Aim of the task –
In the listing below, find each line with the string "files" and report it.

Data for processing –
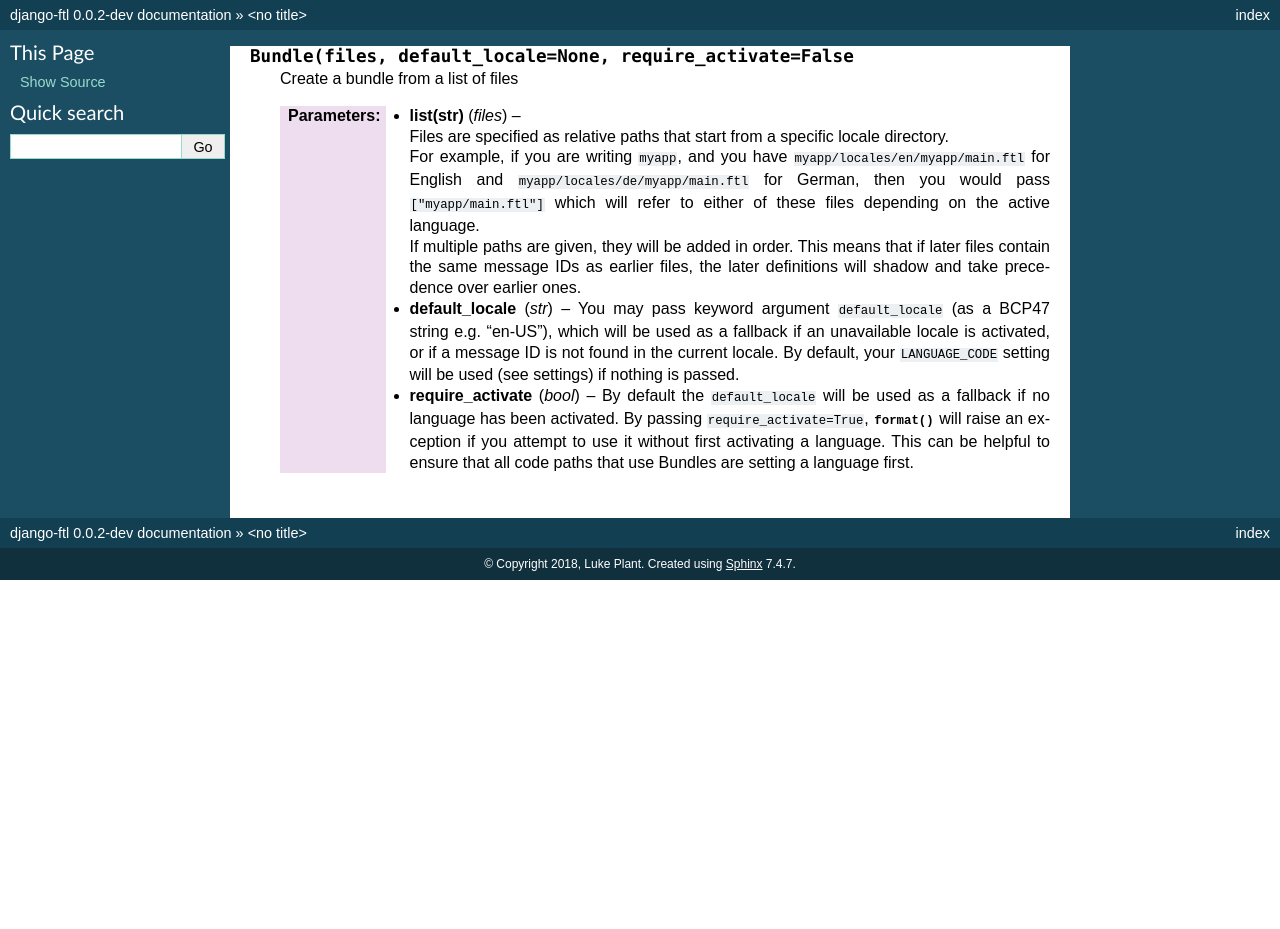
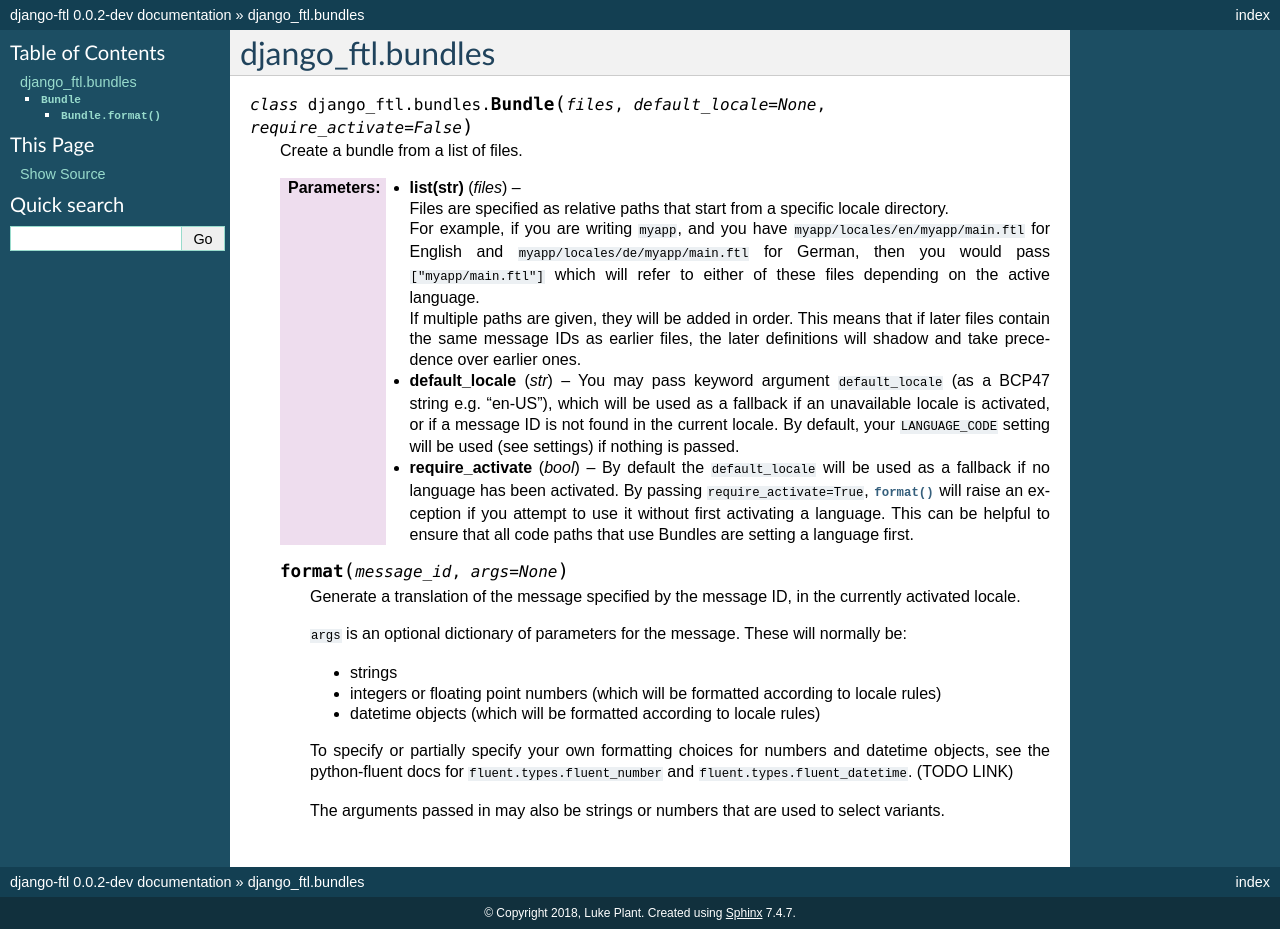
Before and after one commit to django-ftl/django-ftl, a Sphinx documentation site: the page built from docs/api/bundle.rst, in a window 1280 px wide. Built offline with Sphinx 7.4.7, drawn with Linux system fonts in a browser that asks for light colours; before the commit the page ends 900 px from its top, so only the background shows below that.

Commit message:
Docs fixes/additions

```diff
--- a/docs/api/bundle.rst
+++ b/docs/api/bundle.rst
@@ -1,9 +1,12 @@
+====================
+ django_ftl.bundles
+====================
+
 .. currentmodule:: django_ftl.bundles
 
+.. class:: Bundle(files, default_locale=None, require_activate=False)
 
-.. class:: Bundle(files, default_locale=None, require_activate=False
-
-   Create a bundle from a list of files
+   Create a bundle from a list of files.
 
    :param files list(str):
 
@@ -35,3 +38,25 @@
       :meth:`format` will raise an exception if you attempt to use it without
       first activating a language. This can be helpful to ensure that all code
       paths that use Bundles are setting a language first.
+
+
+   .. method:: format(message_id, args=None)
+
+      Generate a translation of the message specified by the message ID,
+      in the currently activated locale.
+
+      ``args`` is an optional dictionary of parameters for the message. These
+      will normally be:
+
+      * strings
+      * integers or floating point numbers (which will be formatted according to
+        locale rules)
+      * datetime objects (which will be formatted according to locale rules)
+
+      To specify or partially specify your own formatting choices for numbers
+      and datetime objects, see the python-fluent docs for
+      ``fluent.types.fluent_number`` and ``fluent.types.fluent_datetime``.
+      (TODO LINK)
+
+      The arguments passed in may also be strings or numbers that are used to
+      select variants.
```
---
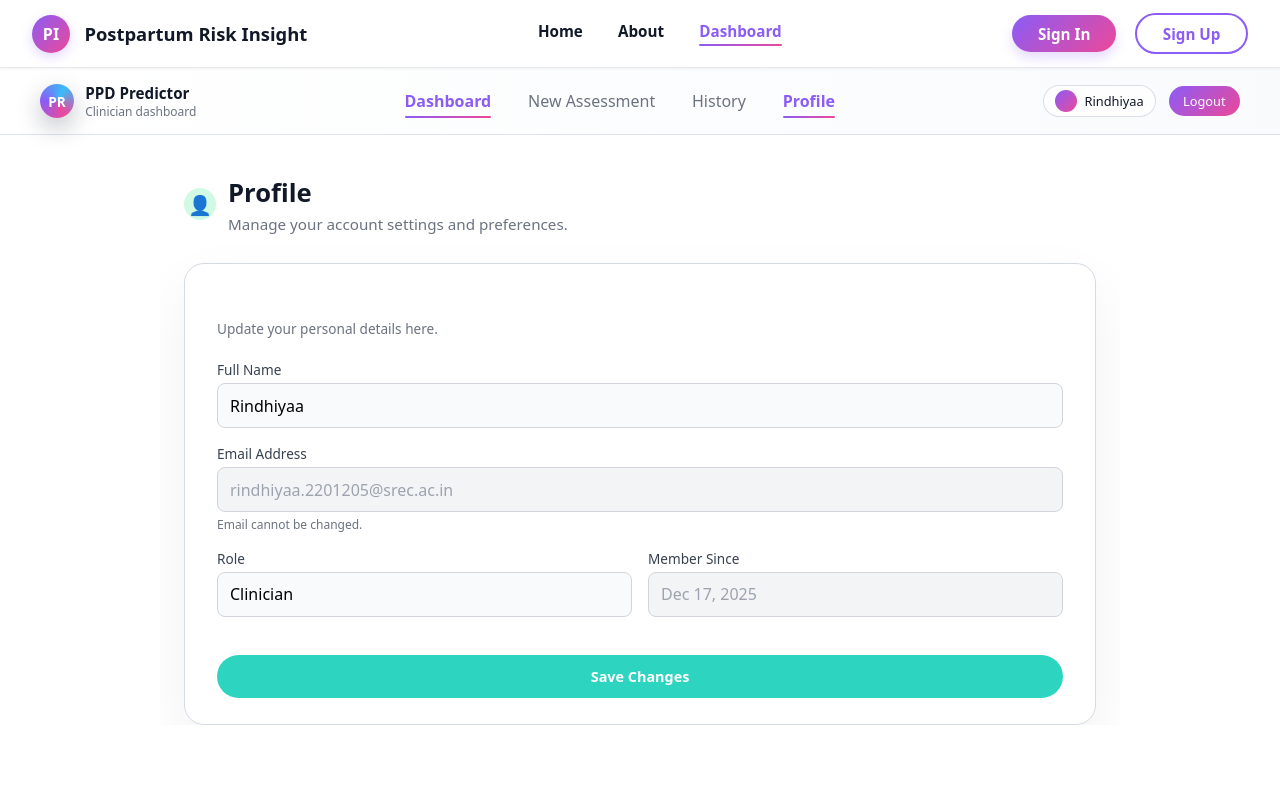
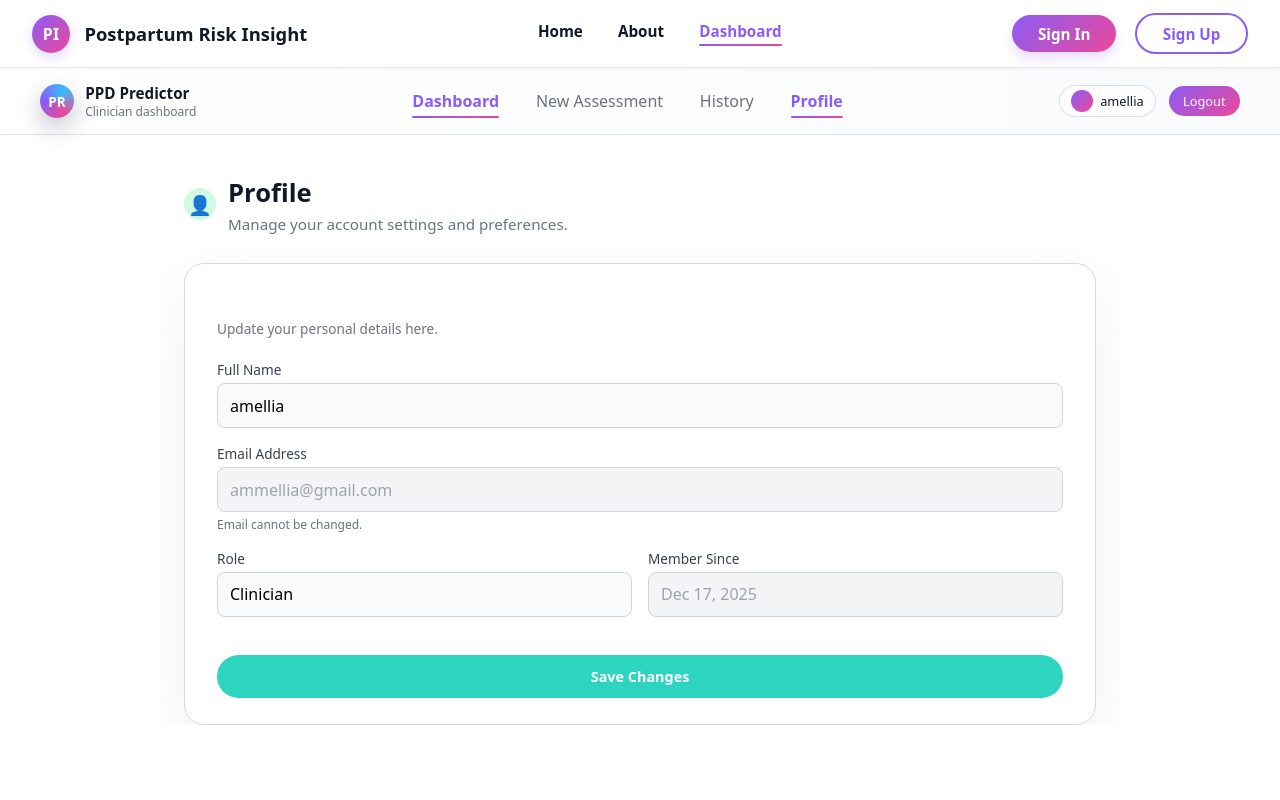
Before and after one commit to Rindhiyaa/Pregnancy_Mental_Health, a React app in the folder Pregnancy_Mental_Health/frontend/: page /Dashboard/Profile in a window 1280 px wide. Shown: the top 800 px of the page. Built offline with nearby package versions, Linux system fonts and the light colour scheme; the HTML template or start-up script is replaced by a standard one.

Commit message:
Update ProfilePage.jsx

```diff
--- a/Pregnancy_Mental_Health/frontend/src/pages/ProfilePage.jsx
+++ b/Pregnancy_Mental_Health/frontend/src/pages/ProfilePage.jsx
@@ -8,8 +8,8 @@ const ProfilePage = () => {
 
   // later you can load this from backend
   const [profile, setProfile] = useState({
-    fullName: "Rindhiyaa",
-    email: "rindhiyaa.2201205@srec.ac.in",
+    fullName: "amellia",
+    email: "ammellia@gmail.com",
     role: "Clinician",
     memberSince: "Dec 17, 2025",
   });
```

Exercise response –
+.. class:: Bundle(files, default_locale=None, require_activate=False)
-.. class:: Bundle(files, default_locale=None, require_activate=False
-   Create a bundle from a list of files
+   Create a bundle from a list of files.
    :param files list(str):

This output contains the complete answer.